> _REQUIRED WORK_
Nothing in the records may be left out; restate them word for word.

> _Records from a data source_
========================================================================

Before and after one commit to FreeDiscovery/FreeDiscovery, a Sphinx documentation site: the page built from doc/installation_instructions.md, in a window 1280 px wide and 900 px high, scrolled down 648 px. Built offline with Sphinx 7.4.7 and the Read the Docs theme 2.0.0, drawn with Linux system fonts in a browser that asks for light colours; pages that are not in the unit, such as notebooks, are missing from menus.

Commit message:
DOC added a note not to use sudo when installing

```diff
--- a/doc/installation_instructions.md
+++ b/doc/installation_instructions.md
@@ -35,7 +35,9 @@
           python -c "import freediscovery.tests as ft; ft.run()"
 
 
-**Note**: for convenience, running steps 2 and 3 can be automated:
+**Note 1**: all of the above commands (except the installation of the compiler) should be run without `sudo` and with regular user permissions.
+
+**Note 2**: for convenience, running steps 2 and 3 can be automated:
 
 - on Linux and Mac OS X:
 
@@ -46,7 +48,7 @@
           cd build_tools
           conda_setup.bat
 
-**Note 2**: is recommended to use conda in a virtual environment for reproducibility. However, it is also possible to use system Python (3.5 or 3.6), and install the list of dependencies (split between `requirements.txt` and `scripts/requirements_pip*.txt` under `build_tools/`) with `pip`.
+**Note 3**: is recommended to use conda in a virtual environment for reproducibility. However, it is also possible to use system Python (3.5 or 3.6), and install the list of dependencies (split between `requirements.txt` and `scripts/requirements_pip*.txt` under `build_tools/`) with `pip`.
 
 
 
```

========================================================================

> _ANSWER SECTION_
Before and after one commit to FreeDiscovery/FreeDiscovery, a Sphinx documentation site: the page built from doc/installation_instructions.md, in a window 1280 px wide and 900 px high, scrolled down 648 px. Built offline with Sphinx 7.4.7 and the Read the Docs theme 2.0.0, drawn with Linux system fonts in a browser that asks for light colours; pages that are not in the unit, such as notebooks, are missing from menus.

Commit message:
DOC added a note not to use sudo when installing

```diff
--- a/doc/installation_instructions.md
+++ b/doc/installation_instructions.md
@@ -35,7 +35,9 @@
           python -c "import freediscovery.tests as ft; ft.run()"
 
 
-**Note**: for convenience, running steps 2 and 3 can be automated:
+**Note 1**: all of the above commands (except the installation of the compiler) should be run without `sudo` and with regular user permissions.
+
+**Note 2**: for convenience, running steps 2 and 3 can be automated:
 
 - on Linux and Mac OS X:
 
@@ -46,7 +48,7 @@
           cd build_tools
           conda_setup.bat
 
-**Note 2**: is recommended to use conda in a virtual environment for reproducibility. However, it is also possible to use system Python (3.5 or 3.6), and install the list of dependencies (split between `requirements.txt` and `scripts/requirements_pip*.txt` under `build_tools/`) with `pip`.
+**Note 3**: is recommended to use conda in a virtual environment for reproducibility. However, it is also possible to use system Python (3.5 or 3.6), and install the list of dependencies (split between `requirements.txt` and `scripts/requirements_pip*.txt` under `build_tools/`) with `pip`.
 
 
 
```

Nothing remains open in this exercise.